%%

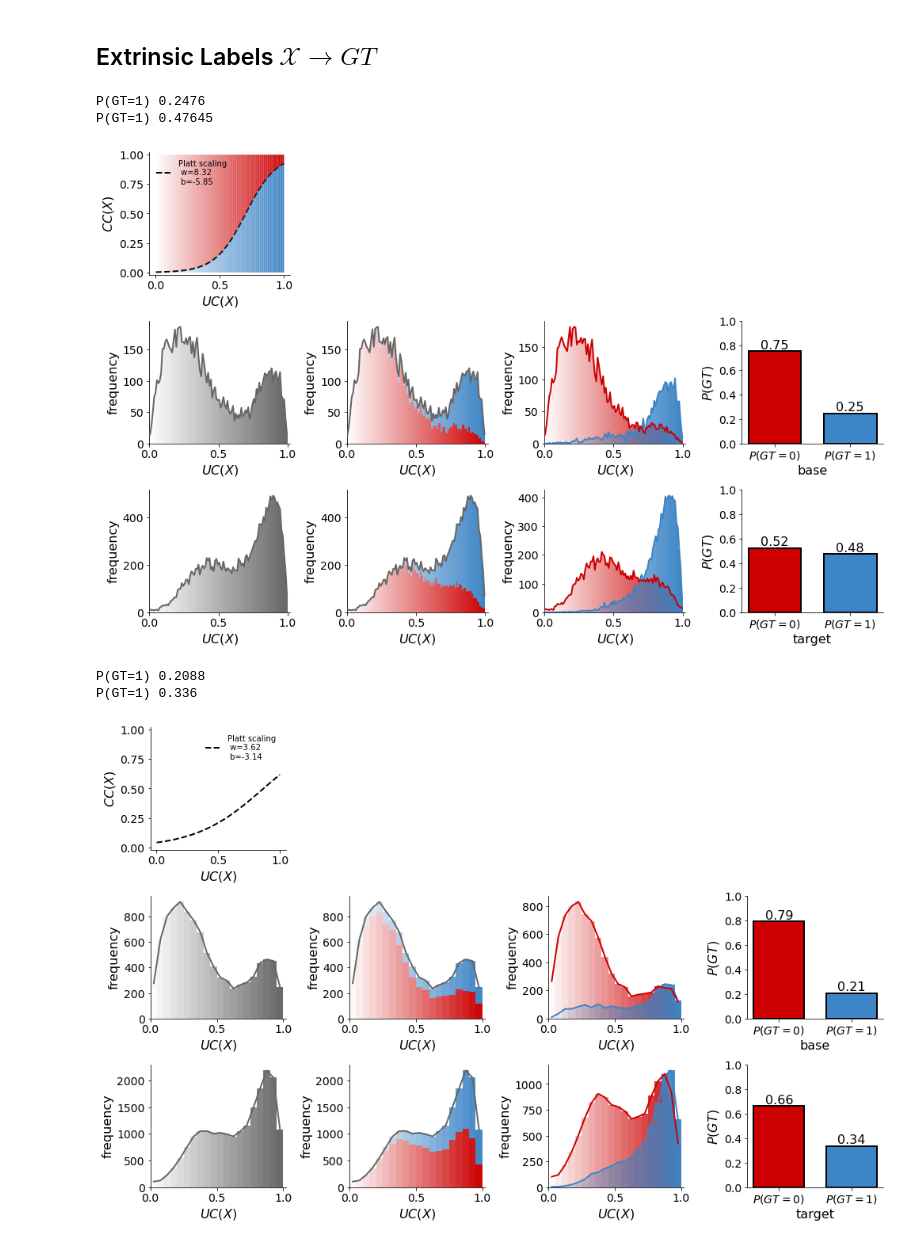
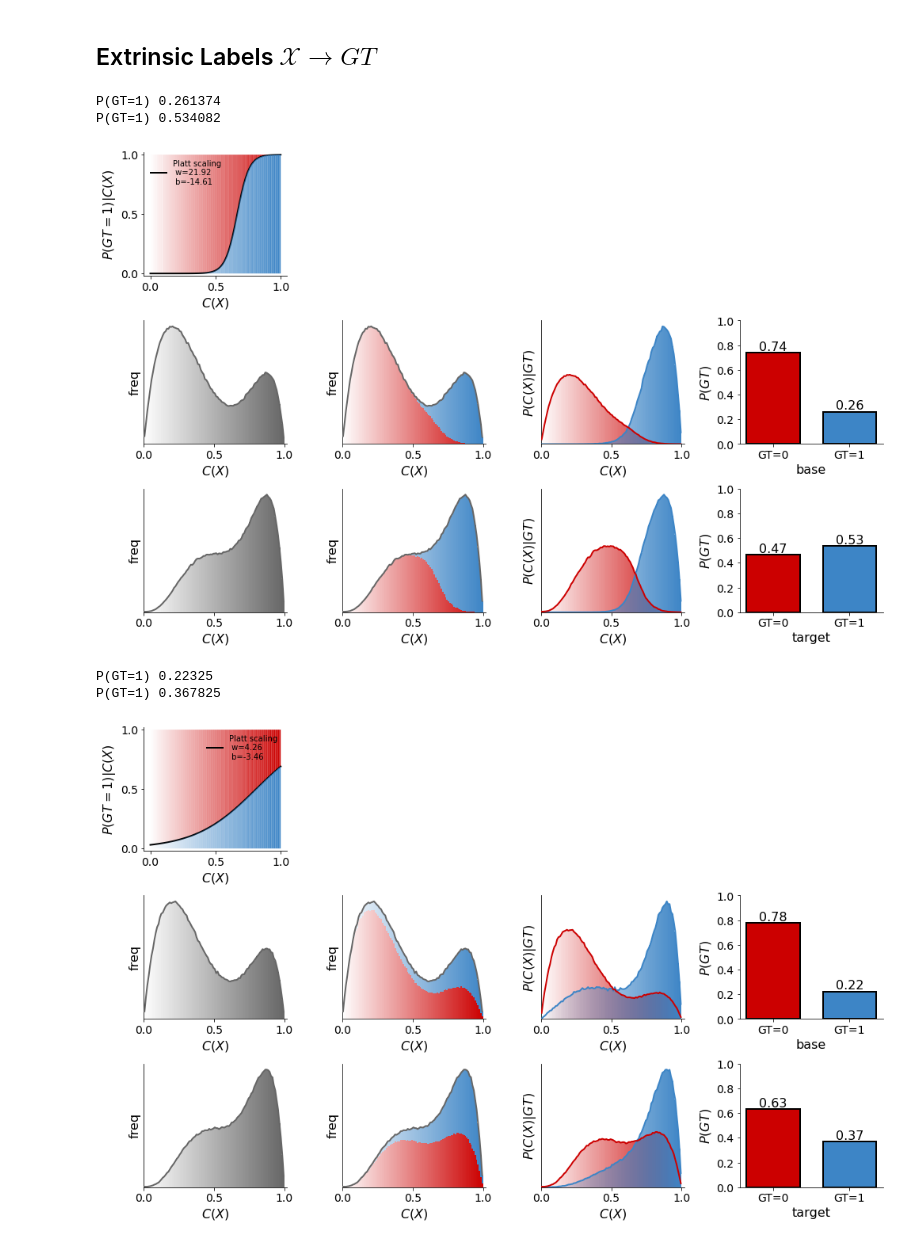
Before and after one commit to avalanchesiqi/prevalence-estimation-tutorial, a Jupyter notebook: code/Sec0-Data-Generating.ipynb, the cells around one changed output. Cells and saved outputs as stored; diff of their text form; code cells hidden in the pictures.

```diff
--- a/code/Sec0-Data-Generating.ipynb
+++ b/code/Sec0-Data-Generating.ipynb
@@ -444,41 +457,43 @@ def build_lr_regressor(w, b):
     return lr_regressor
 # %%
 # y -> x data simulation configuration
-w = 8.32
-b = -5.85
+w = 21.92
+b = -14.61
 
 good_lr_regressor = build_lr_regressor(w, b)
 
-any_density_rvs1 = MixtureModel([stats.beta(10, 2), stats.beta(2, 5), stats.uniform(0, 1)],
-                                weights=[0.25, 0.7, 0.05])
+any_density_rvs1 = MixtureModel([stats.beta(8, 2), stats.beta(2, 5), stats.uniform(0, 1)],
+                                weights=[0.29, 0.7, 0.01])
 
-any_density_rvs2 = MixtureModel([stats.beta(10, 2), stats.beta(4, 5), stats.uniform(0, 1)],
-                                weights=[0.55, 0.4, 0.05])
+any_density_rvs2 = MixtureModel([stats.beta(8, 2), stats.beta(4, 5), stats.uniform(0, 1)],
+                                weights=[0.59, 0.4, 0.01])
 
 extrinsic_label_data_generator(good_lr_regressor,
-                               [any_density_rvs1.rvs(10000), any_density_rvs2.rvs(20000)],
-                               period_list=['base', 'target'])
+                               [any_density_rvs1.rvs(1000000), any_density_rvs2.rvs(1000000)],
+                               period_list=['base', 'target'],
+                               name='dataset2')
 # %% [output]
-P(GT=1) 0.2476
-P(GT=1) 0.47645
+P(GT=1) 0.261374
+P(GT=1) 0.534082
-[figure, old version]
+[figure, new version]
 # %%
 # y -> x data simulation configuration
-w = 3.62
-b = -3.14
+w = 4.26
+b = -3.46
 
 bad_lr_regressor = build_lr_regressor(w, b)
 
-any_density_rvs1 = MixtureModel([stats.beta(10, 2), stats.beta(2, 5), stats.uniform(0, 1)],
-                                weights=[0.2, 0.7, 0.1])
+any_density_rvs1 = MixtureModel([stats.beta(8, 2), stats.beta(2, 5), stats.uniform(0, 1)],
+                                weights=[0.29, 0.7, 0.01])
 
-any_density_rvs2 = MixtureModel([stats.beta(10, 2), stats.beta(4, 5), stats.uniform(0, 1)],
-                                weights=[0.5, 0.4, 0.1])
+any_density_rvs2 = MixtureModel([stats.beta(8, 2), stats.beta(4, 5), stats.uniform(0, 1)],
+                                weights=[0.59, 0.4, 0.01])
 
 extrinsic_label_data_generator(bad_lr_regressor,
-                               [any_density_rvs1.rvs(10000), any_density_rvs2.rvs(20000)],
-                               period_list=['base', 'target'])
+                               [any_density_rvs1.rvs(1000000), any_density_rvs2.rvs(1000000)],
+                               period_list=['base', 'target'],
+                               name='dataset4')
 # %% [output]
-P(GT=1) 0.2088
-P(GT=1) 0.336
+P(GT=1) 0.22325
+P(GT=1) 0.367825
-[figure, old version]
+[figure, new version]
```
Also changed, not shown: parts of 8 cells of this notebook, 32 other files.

%%
%%

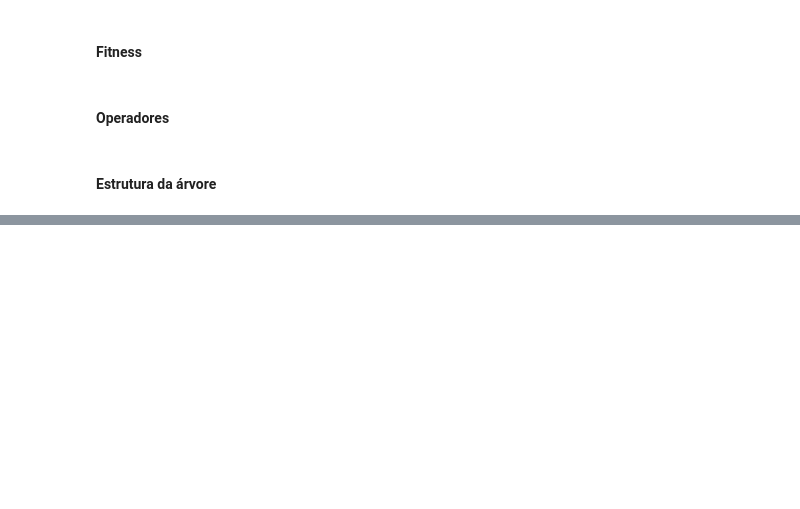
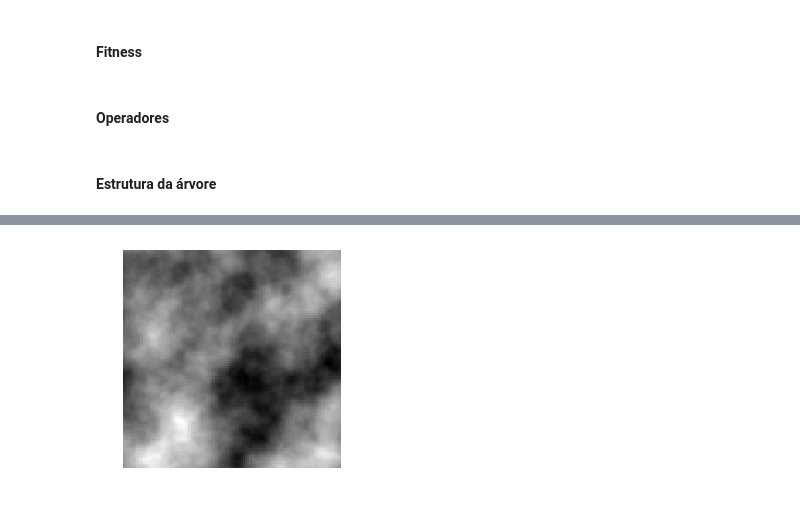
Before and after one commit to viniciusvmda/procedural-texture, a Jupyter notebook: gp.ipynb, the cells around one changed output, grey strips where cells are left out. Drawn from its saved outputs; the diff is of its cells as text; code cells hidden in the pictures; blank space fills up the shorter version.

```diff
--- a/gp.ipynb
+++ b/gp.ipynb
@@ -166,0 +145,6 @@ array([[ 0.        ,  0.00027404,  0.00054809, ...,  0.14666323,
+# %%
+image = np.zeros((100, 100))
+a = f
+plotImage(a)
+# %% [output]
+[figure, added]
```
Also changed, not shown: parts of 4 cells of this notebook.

%%
%%

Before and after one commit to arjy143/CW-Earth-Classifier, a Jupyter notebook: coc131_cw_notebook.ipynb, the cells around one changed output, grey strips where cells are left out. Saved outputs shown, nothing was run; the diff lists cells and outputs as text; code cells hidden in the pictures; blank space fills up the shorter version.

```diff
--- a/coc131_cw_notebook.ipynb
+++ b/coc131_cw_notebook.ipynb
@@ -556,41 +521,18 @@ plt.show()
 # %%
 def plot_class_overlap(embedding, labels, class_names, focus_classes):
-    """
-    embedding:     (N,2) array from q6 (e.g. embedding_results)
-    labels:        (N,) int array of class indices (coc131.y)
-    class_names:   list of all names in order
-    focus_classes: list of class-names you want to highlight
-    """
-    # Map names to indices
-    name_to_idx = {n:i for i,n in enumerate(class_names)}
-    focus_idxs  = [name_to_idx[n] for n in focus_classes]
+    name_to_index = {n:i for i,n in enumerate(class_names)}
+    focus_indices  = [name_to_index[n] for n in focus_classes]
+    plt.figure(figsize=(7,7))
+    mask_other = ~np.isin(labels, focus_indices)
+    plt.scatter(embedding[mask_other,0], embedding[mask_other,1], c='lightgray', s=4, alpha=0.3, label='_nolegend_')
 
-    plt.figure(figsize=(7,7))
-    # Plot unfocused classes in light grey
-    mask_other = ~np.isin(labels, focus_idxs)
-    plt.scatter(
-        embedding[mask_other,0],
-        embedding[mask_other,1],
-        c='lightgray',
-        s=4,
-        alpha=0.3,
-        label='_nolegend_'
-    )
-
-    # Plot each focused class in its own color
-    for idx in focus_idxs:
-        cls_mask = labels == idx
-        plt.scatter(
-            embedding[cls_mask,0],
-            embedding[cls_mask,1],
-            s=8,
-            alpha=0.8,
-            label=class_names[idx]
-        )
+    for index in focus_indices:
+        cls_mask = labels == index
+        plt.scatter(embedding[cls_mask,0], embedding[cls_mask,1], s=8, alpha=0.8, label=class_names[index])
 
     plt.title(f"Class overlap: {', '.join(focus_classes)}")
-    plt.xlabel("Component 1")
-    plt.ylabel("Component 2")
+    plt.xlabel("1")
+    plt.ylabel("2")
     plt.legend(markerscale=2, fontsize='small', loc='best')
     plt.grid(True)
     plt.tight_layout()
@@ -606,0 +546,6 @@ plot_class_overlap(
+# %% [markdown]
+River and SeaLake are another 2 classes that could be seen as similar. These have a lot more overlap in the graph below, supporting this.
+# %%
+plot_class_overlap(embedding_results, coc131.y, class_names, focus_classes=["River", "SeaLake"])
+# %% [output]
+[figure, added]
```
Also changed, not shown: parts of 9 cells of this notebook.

%%

WHAT THE TASK REQUIRES: Where does the word "Generating" show up in the material? Copy out each line that has it.

RESPONSE AREA:
Before and after one commit to avalanchesiqi/prevalence-estimation-tutorial, a Jupyter notebook: code/Sec0-Data-Generating.ipynb, the cells around one changed output. Cells and saved outputs as stored; diff of their text form; code cells hidden in the pictures.
--- a/code/Sec0-Data-Generating.ipynb
+++ b/code/Sec0-Data-Generating.ipynb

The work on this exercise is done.